Manager Mark Walters said men often experienced violence from male relatives or, in fewer cases, women.
He said women's violence towards their male partners or former partners was usually to drive them from the house or protect themselves and their kids.
"The men I have talked to that are genuinely frightened by the potential of harm from their partners, they have no trouble asking for help," Mr Walters said.
"I do think more males are seeking referrals and support for the violence they can be experiencing at the hands of family members - for example brothers or fathers - or in same-sex relationships.
"Certainly, referrals come through from police who have assessed the male as a victim in heterosexual relationships - usually at the point of separation.
"Robust policing is catching all the separation-instigated violence along with the resistance violence - for example fightback by abused females - or the retribution-type violence where the female looks to even the score after being abused."
Mr Walters said there were not enough resources available for male survivors.
"Mostly, like women trying to establish a safer place for their children, men are seeking stable accommodation and a place to get some routine back into the kids' lives," he said.
Domestic Violence Minister Shannon Fentiman said male survivors in Queensland could access crisis accommodation, case management, practical and emotional support, information and referral to other services and court support.
"I absolutely acknowledge that men are victims of domestic and family violence," Ms Fentiman said.
"Domestic violence is never acceptable."
Women's Legal Service Queensland principal solicitor Rachel Neil warned some perpetrators were using the DVO system against their victims.
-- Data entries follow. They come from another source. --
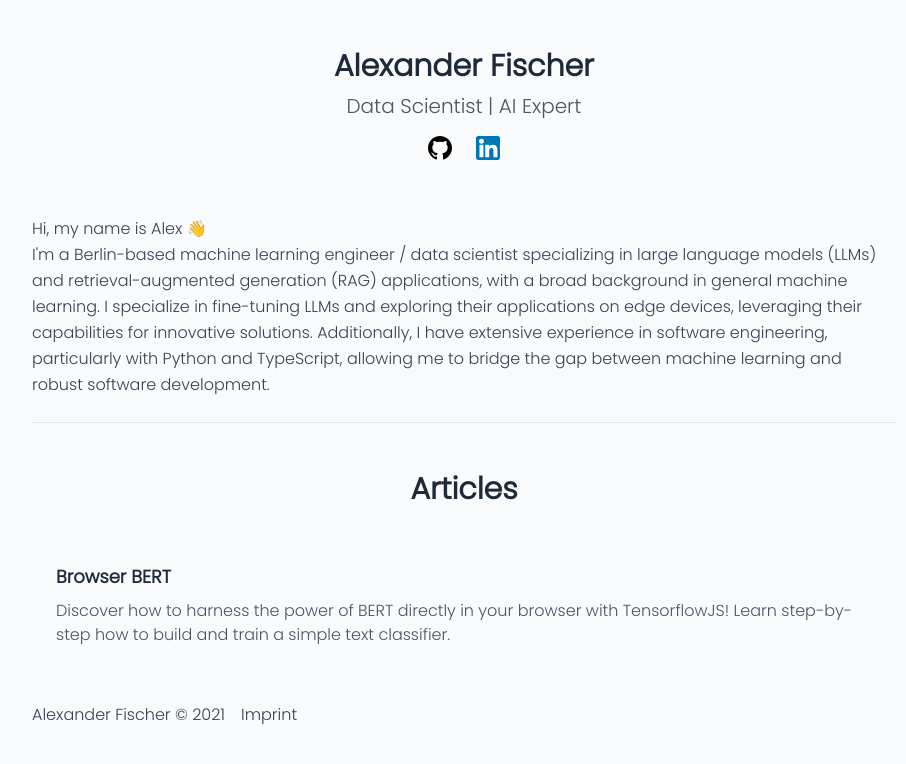
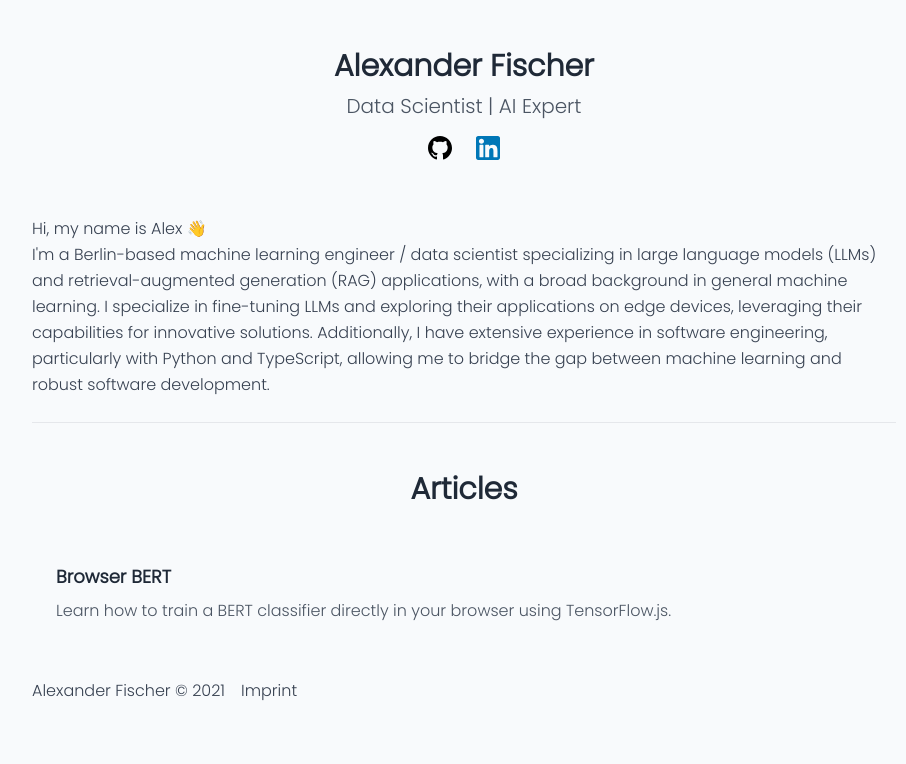
Before and after one commit to alexander-fischer/alexfi.dev, a Next.js app: page / in a window 1280 px wide. Shown: the top 764 px of the page, without its empty margins (176-1082 px from the left). Built offline with nearby package versions, Linux system fonts and the light colour scheme.

Commit message:
Fix code block typing

```diff
--- /dev/null
+++ b/components/blog/MarkdownRenderer.tsx
@@ -0,0 +1,52 @@
+import ReactMarkdown from 'react-markdown'
+import Code from '@/components/elements/Code'
+
+export default function MarkdownRenderer({ content }: { content: string }) {
+    return (
+        <ReactMarkdown
+            components={{
+                h1: (props) => (
+                    <h1
+                        className="text-4xl font-bold text-gray-800 dark:text-gray-100 mb-6"
+                        {...props}
+                    />
+                ),
+                h2: (props) => (
+                    <h2
+                        className="text-3xl font-semibold text-gray-800 dark:text-gray-100 mt-8 mb-4"
+                        {...props}
+                    />
+                ),
+                p: (props) => (
+                    <p
+                        className="mt-6 mb-4 leading-relaxed text-gray-700 dark:text-gray-300"
+                        {...props}
+                    />
+                ),
+                a: ({ node, ...props }) => (
+                    <a
+                        className="underline hover:text-blue-600 dark:hover:text-blue-400"
+                        target="_blank"
+                        rel="noopener noreferrer"
+                        {...props}
+                    />
+                ),
+                code({ node, inline, className, children, ...props }: any) {
+                    const match = /language-(\w+)/.exec(className || '')
+                    return !inline && match ? (
+                        <Code
+                            code={String(children).replace(/\n$/, '')}
+                            language={match[1]}
+                        />
+                    ) : (
+                        <code className={className} {...props}>
+                            {children}
+                        </code>
+                    )
+                },
+            }}
+        >
+            {content}
+        </ReactMarkdown>
+    )
+}
--- a/content/blog/tensorflowjs-bert-train.md
+++ b/content/blog/tensorflowjs-bert-train.md
@@ -1,3 +1,8 @@
+---
+title: "Browser BERT"
+description: "Learn how to train a BERT classifier directly in your browser using TensorFlow.js."
+---
+
 # Train a BERT Classifier in the Browser with TensorFlow.js
 
 In this tutorial, you'll learn how to set up a BERT model using [TensorFlow.js](https://www.tensorflow.org/js), and train a simple spam classifier on top of BERT (using transfer learning) directly in the browser. We will take a model from [HuggingFace](https://huggingface.co/), convert it to be compatible with TensorFlow.js, and train it on a spam/ham dataset twice—once in Python and once in the browser.
--- /dev/null
+++ b/lib/blog.ts
@@ -0,0 +1,33 @@
+import fs from 'fs'
+import path from 'path'
+import matter from 'gray-matter'
+
+export interface PostMeta {
+    slug: string
+    title: string
+    description: string
+}
+
+const postsDirectory = path.join(process.cwd(), 'content/blog')
+
+export function getPostSlugs(): string[] {
+    return fs.readdirSync(postsDirectory)
+        .filter((file) => file.endsWith('.md'))
+        .map((file) => file.replace(/\.md$/, ''))
+}
+
+export function getPostData(slug: string): { meta: PostMeta; content: string } {
+    const fullPath = path.join(postsDirectory, `${slug}.md`)
+    const fileContents = fs.readFileSync(fullPath, 'utf8')
+    const { data, content } = matter(fileContents)
+    const meta: PostMeta = {
+        slug,
+        title: data.title || slug,
+        description: data.description || '',
+    }
+    return { meta, content }
+}
+
+export function getAllPosts(): PostMeta[] {
+    return getPostSlugs().map((slug) => getPostData(slug).meta)
+}
--- a/package.json
+++ b/package.json
@@ -11,6 +11,7 @@
         "@vercel/analytics": "^1.5.0",
         "@vercel/speed-insights": "^1.2.0",
         "autoprefixer": "^10.4.20",
+        "gray-matter": "^4.0.3",
         "next": "^15.4.2",
         "postcss": "^8.4.41",
         "react": "^18.3.1",
--- /dev/null
+++ b/pages/blog/[slug].tsx
@@ -0,0 +1,48 @@
+import Head from 'next/head'
+import Footer from '@/components/footer/Footer'
+import MarkdownRenderer from '@/components/blog/MarkdownRenderer'
+import { getPostSlugs, getPostData, PostMeta } from '@/lib/blog'
+import { GetStaticPaths, GetStaticProps } from 'next'
+
+interface BlogPostProps {
+    content: string
+    meta: PostMeta
+}
+
+export default function BlogPost({ content, meta }: BlogPostProps) {
+    return (
+        <>
+            <Head>
+                <title>{meta.title}</title>
+                {meta.description && (
+                    <meta name="description" content={meta.description} />
+                )}
+            </Head>
+            <main className="min-h-screen">
+                <div className="container mx-auto px-4 md:px-12 max-w-2xl md:max-w-4xl pt-8 md:pt-16 mb-16">
+                    <MarkdownRenderer content={content} />
+                </div>
+                <Footer />
+            </main>
+        </>
+    )
+}
+
+export const getStaticPaths: GetStaticPaths = async () => {
+    const slugs = getPostSlugs()
+    return {
+        paths: slugs.map((slug) => ({ params: { slug } })),
+        fallback: false,
+    }
+}
+
+export const getStaticProps: GetStaticProps = async ({ params }) => {
+    const slug = params?.slug as string
+    const { meta, content } = getPostData(slug)
+    return {
+        props: {
+            meta,
+            content,
+        },
+    }
+}
--- a/pages/blog/tensorflowjs-bert-train.tsx
+++ /dev/null
@@ -1,95 +0,0 @@
-import Code from "@/components/elements/Code"
-import Footer from "@/components/footer/Footer"
-import Head from "next/head"
-import ReactMarkdown from "react-markdown"
-import fs from "fs"
-import path from "path"
-
-interface TFJSBertTrainProps {
-    content: string
-}
-
-export default function TFJSBertTrain({ content }: TFJSBertTrainProps) {
-    return (
-        <>
-            <Head>
-                <title>Browser BERT</title>
-                <meta
-                    name="description"
-                    content="Learn how to train a BERT classifier directly in your browser using TensorFlow.js. This comprehensive tutorial covers setting up BERT, converting models, and training a spam classifier with high accuracy. Ideal for developers looking to explore machine learning applications on the web."
-                />
-            </Head>
-            <main className="min-h-screen">
-                <div className="container mx-auto px-4 md:px-12 max-w-2xl md:max-w-4xl pt-8 md:pt-16 mb-16">
-                    <ReactMarkdown
-                        components={{
-                            h1: (props) => (
-                                <h1
-                                    className="text-4xl font-bold text-gray-800 dark:text-gray-100 mb-6"
-                                    {...props}
-                                />
-                            ),
-                            h2: (props) => (
-                                <h2
-                                    className="text-3xl font-semibold text-gray-800 dark:text-gray-100 mt-8 mb-4"
-                                    {...props}
-                                />
-                            ),
-                            p: (props) => (
-                                <p
-                                    className="mt-6 mb-4 leading-relaxed text-gray-700 dark:text-gray-300"
-                                    {...props}
-                                />
-                            ),
-                            a: ({ node, ...props }) => (
-                                <a
-                                    className="underline hover:text-blue-600 dark:hover:text-blue-400"
-                                    target="_blank"
-                                    rel="noopener noreferrer"
-                                    {...props}
-                                />
-                            ),
-                            code({
-                                node,
-                                inline,
-                                className,
-                                children,
-                                ...props
-                            }: any) {
-                                const match = /language-(\w+)/.exec(
-                                    className || ""
-                                )
-                                return !inline && match ? (
-                                    <Code
-                                        code={String(children).replace(
-                                            /\n$/,
-                                            ""
-                                        )}
-                                        language={match[1]}
-                                    />
-                                ) : (
-                                    <code className={className} {...props}>
-                                        {children}
-                                    </code>
-                                )
-                            },
-                        }}
-                    >
-                        {content}
-                    </ReactMarkdown>
-                </div>
-
-                <Footer />
-            </main>
-        </>
-    )
-}
-
-export async function getStaticProps() {
-    const filePath = path.join(
-        process.cwd(),
-        "content/blog/tensorflowjs-bert-train.md"
-    )
-    const content = await fs.promises.readFile(filePath, "utf8")
-    return { props: { content } }
-}
--- a/pages/index.tsx
+++ b/pages/index.tsx
@@ -2,8 +2,14 @@ import BlogPreview from "@/components/blog/BlogPreview"
 import Divider from "@/components/elements/Divider"
 import Footer from "@/components/footer/Footer"
 import Head from "next/head"
+import { GetStaticProps } from "next"
+import { getAllPosts, PostMeta } from "@/lib/blog"
 
-export default function Home() {
+interface HomeProps {
+    posts: PostMeta[]
+}
+
+export default function Home({ posts }: HomeProps) {
     return (
         <>
             <Head>
@@ -73,11 +79,14 @@ export default function Home() {
                     </div>
 
                     <div className="mt-8 grid grid-cols-1 gap-8">
-                        <BlogPreview
-                            link="/blog/tensorflowjs-bert-train"
-                            title="Browser BERT"
-                            description="Discover how to harness the power of BERT directly in your browser with TensorflowJS! Learn step-by-step how to build and train a simple text classifier."
-                        />
+                        {posts.map((post) => (
+                            <BlogPreview
+                                key={post.slug}
+                                link={`/blog/${post.slug}`}
+                                title={post.title}
+                                description={post.description}
+                            />
+                        ))}
                     </div>
                 </div>
 
@@ -86,3 +95,12 @@ export default function Home() {
         </>
     )
 }
+
+export const getStaticProps: GetStaticProps = async () => {
+    const posts = getAllPosts()
+    return {
+        props: {
+            posts,
+        },
+    }
+}
```
Also changed, not shown: 1 other file (tests, documents, lock files or other folders).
"We are seeing a rise in cross applications and some of those applications are in retaliation to the other person having a DVO on the abuser," Ms Neil said.
WHAT TO DO IF YOU ARE FACING ABUSE
- Ensure safety of yourself and children and pets when deciding whether or not to stay in the abusive relationship.
- Work with an agency on a safety plan.
- There are plans that help you when you're committed to staying; thinking about leaving; planning to leave; and have left.
- Remember risk and danger are dynamic - they move up and down.
- You need to form a relationship with a professional to help you regularly review your safety plan and review risks.
SUPPORT FOR MALE FAMILY VIOLENCE SURVIVORS
- MensLine (1800 600 636) provides support for men in domestic violence crisis.
- Mensline links male survivors with the same support services offered to women, including emergency accommodation, counselling and legal.
- Crisis accommodation services for men and their children are funded under the Queensland Government's Homelessness Program.
- Support services are available at all Queensland courts for male survivors.
- Male survivors can also access support from regionally based domestic and family violence support services.
- Men can also phone DVConnect on 1800 811 811 or the national hotline 1800RESPECT on 1800 737 732.
- Source: Queensland Government, MensLine